Requirement: Return every line from the listing where the word "Pandas" occurs.

── Source records ──

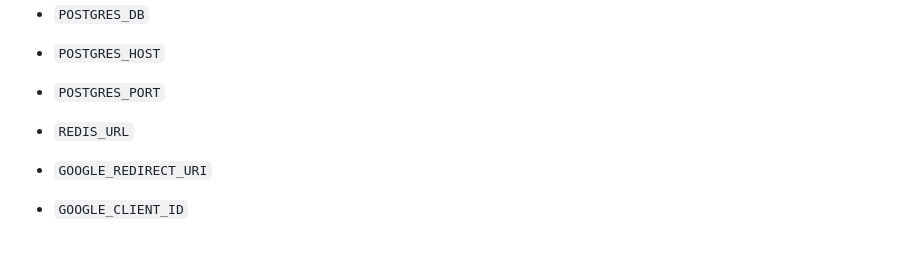
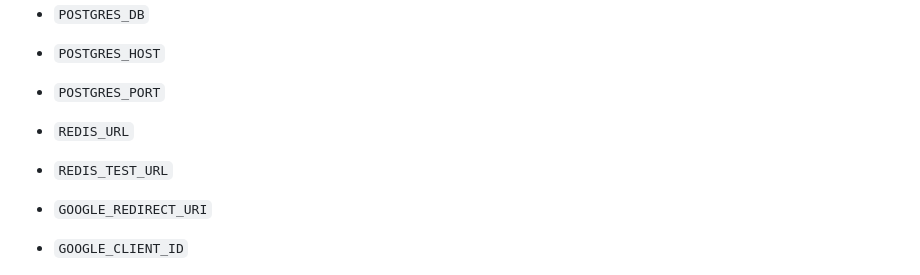
Before and after one commit to VictorSunny/NoKnow, a Markdown page: README.md, the part around the change. Rendered like a GitHub page; blank space fills up the shorter version.

```diff
--- a/README.md
+++ b/README.md
@@ -151,7 +151,9 @@ There are three type of chats namely; Public chatroom, private chatroom, and per
 - `POSTGRES_DB`
 - `POSTGRES_HOST`
 - `POSTGRES_PORT`
+
 - `REDIS_URL`
+- `REDIS_TEST_URL`
 
 - `GOOGLE_REDIRECT_URI`
 - `GOOGLE_CLIENT_ID`
```
Also changed, not shown: api/README.md (+5 -2 lines).
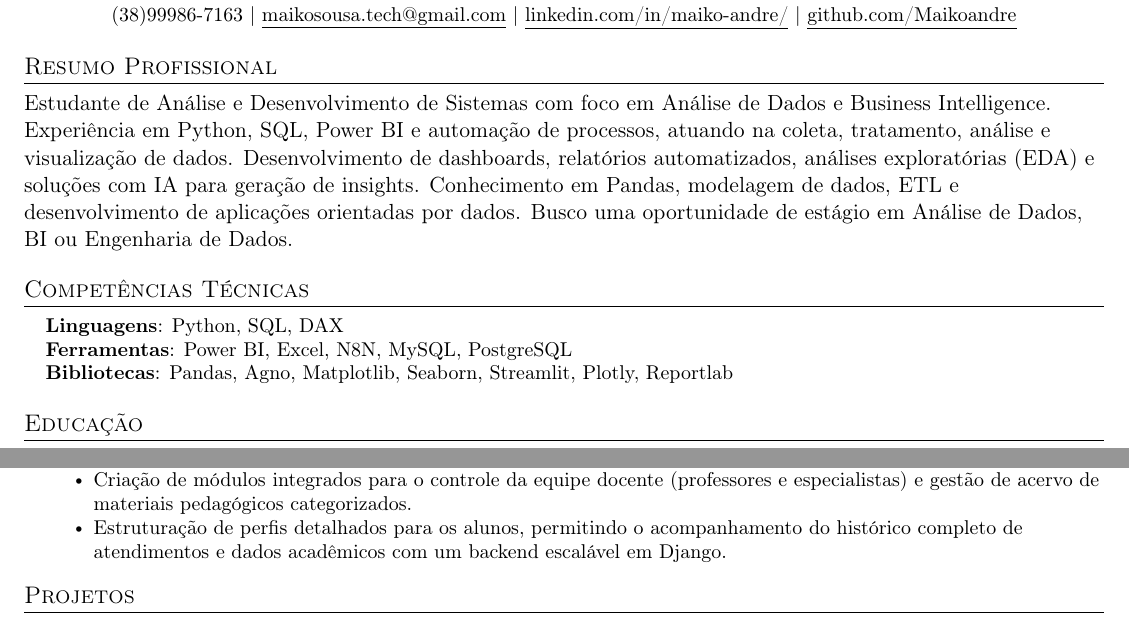
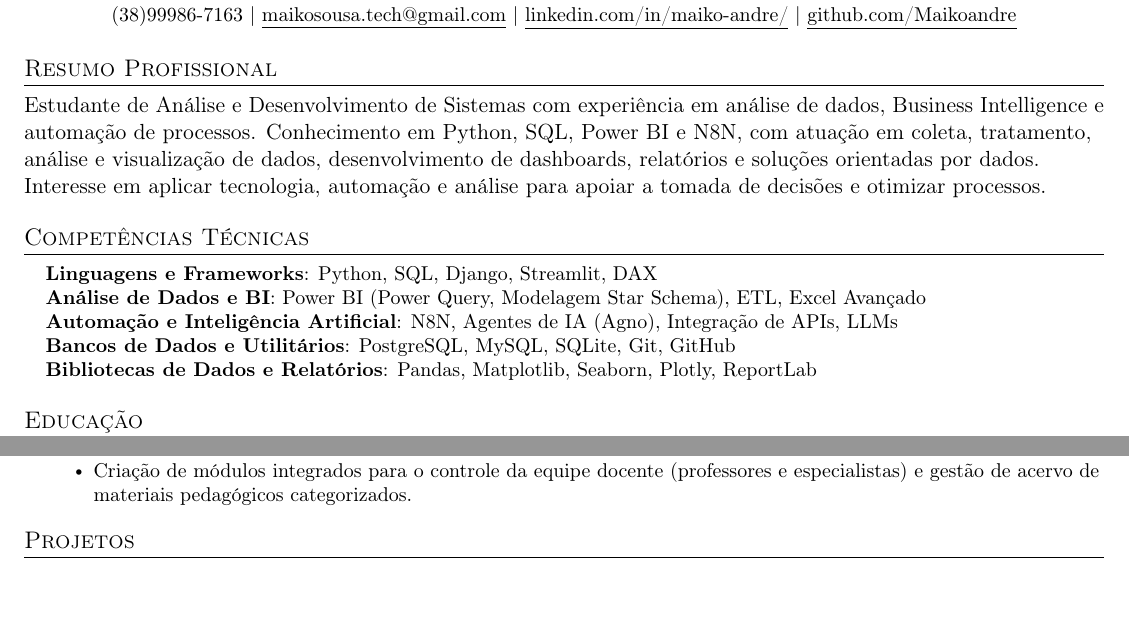
Before and after one commit to Maikoandre/Resume, a LaTeX document (main.tex): two parts of the page, joined at a grey line, cut so that both start at the same text, the shorter picture padded with empty space. Compiled offline with pdfLaTeX.

Commit message:
feat: Update resume content and structure
- Revised the professional summary to highlight experience in data analysis, business intelligence, and automation.
- Enhanced technical skills section with updated languages, frameworks, and tools.
- Improved descriptions of project experiences for clarity and impact.
- Added new sections for automation and AI tools, emphasizing integration and data-driven solutions.
- Adjusted formatting for better readability and consistency.

```diff
--- a/main.tex
+++ b/main.tex
@@ -125,20 +125,22 @@
 \end{center}
 
 \section{Resumo Profissional}
-  \textbf{}{Estudante de Análise e Desenvolvimento de Sistemas com foco em Análise de Dados e Business Intelligence.
-  Experiência em Python, SQL, Power BI e automação de processos, atuando na coleta, tratamento, análise e visualização de dados.
-  Desenvolvimento de dashboards, relatórios automatizados, análises exploratórias (EDA) e soluções com IA para geração de insights.
-  Conhecimento em Pandas, modelagem de dados, ETL e desenvolvimento de aplicações orientadas por dados.
-  Busco uma oportunidade de estágio em Análise de Dados, BI ou Engenharia de Dados.
+  \textbf{}{Estudante de Análise e Desenvolvimento de Sistemas com experiência em análise de dados,
+  Business Intelligence e automação de processos. Conhecimento em Python, SQL, Power BI e N8N,
+  com atuação em coleta, tratamento, análise e visualização de dados, desenvolvimento de dashboards,
+  relatórios e soluções orientadas por dados. Interesse em aplicar tecnologia,
+  automação e análise para apoiar a tomada de decisões e otimizar processos.
 }
 
 %-----------PROGRAMMING SKILLS-----------
 \section{Competências Técnicas}
  \begin{itemize}[leftmargin=0.15in, label={}]
     \small{\item{
-     \textbf{Linguagens}{: Python, SQL, DAX} \\
-     \textbf{Ferramentas}{: Power BI, Excel, N8N, MySQL, PostgreSQL} \\
-     \textbf{Bibliotecas}{: Pandas, Agno, Matplotlib, Seaborn, Streamlit, Plotly, Reportlab}
+     \textbf{Linguagens e Frameworks}{: Python, SQL, Django, Streamlit, DAX} \\
+     \textbf{Análise de Dados e BI}{: Power BI (Power Query, Modelagem Star Schema), ETL, Excel Avançado} \\
+     \textbf{Automação e Inteligência Artificial}{: N8N, Agentes de IA (Agno), Integração de APIs, LLMs} \\
+     \textbf{Bancos de Dados e Utilitários}{: PostgreSQL, MySQL, SQLite, Git, GitHub} \\
+     \textbf{Bibliotecas de Dados e Relatórios}{: Pandas, Matplotlib, Seaborn, Plotly, ReportLab}
     }}
  \end{itemize}
 
@@ -164,7 +166,6 @@
       \resumeItemListStart{}
         \resumeItem{Desenvolvi um sistema moderno de gestão para Atendimento Educacional Especializado (AEE), focado em alta densidade de informação e usabilidade para profissionais de educação especial.}
         \resumeItem{Criação de módulos integrados para o controle da equipe docente (professores e especialistas) e gestão de acervo de materiais pedagógicos categorizados.}
-        \resumeItem{Estruturação de perfis detalhados para os alunos, permitindo o acompanhamento do histórico completo de atendimentos e dados acadêmicos com um backend escalável em Django.}
       \resumeItemListEnd{}
   \resumeSubHeadingListEnd{}
 
```
Also changed, not shown: main.pdf (added), 5 other files.
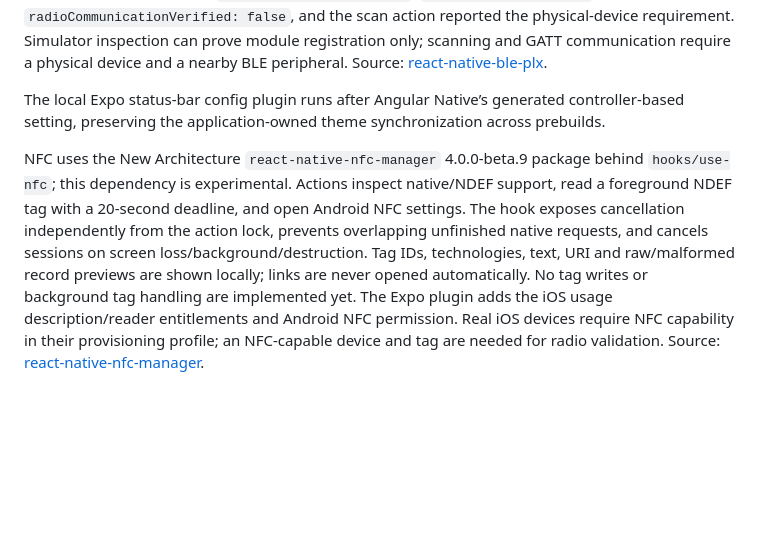
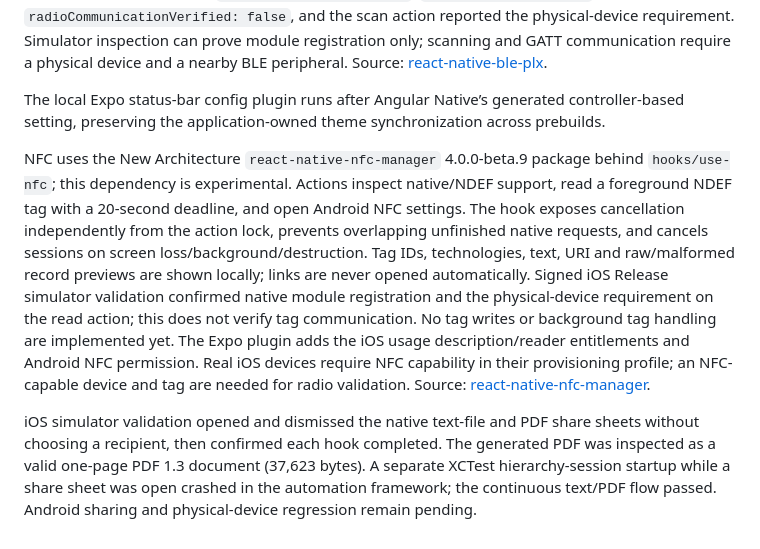
Before and after one commit to bhrenno2000/app-starter-angular-native, a Markdown page: README.md, the part around the change. Drawn GitHub-style; blank space fills up the shorter version.

Commit message:
docs: record NFC and native share verification

```diff
--- a/README.md
+++ b/README.md
@@ -132,4 +132,6 @@ Bluetooth BLE uses `react-native-ble-plx` behind `hooks/use-ble`. The demonstrat
 
 The local Expo status-bar config plugin runs after Angular Native’s generated controller-based setting, preserving the application-owned theme synchronization across prebuilds.
 
-NFC uses the New Architecture `react-native-nfc-manager` 4.0.0-beta.9 package behind `hooks/use-nfc`; this dependency is experimental. Actions inspect native/NDEF support, read a foreground NDEF tag with a 20-second deadline, and open Android NFC settings. The hook exposes cancellation independently from the action lock, prevents overlapping unfinished native requests, and cancels sessions on screen loss/background/destruction. Tag IDs, technologies, text, URI and raw/malformed record previews are shown locally; links are never opened automatically. No tag writes or background tag handling are implemented yet. The Expo plugin adds the iOS usage description/reader entitlements and Android NFC permission. Real iOS devices require NFC capability in their provisioning profile; an NFC-capable device and tag are needed for radio validation. Source: [react-native-nfc-manager](https://github.com/revtel/react-native-nfc-manager).
+NFC uses the New Architecture `react-native-nfc-manager` 4.0.0-beta.9 package behind `hooks/use-nfc`; this dependency is experimental. Actions inspect native/NDEF support, read a foreground NDEF tag with a 20-second deadline, and open Android NFC settings. The hook exposes cancellation independently from the action lock, prevents overlapping unfinished native requests, and cancels sessions on screen loss/background/destruction. Tag IDs, technologies, text, URI and raw/malformed record previews are shown locally; links are never opened automatically. Signed iOS Release simulator validation confirmed native module registration and the physical-device requirement on the read action; this does not verify tag communication. No tag writes or background tag handling are implemented yet. The Expo plugin adds the iOS usage description/reader entitlements and Android NFC permission. Real iOS devices require NFC capability in their provisioning profile; an NFC-capable device and tag are needed for radio validation. Source: [react-native-nfc-manager](https://github.com/revtel/react-native-nfc-manager).
+
+iOS simulator validation opened and dismissed the native text-file and PDF share sheets without choosing a recipient, then confirmed each hook completed. The generated PDF was inspected as a valid one-page PDF 1.3 document (37,623 bytes). A separate XCTest hierarchy-session startup while a share sheet was open crashed in the automation framework; the continuous text/PDF flow passed. Android sharing and physical-device regression remain pending.
```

───

Solution to the problem:
-  Conhecimento em Pandas, modelagem de dados, ETL e desenvolvimento de aplicações orientadas por dados.
-     \textbf{Bibliotecas}{: Pandas, Agno, Matplotlib, Seaborn, Streamlit, Plotly, Reportlab}
+     \textbf{Bibliotecas de Dados e Relatórios}{: Pandas, Matplotlib, Seaborn, Plotly, ReportLab}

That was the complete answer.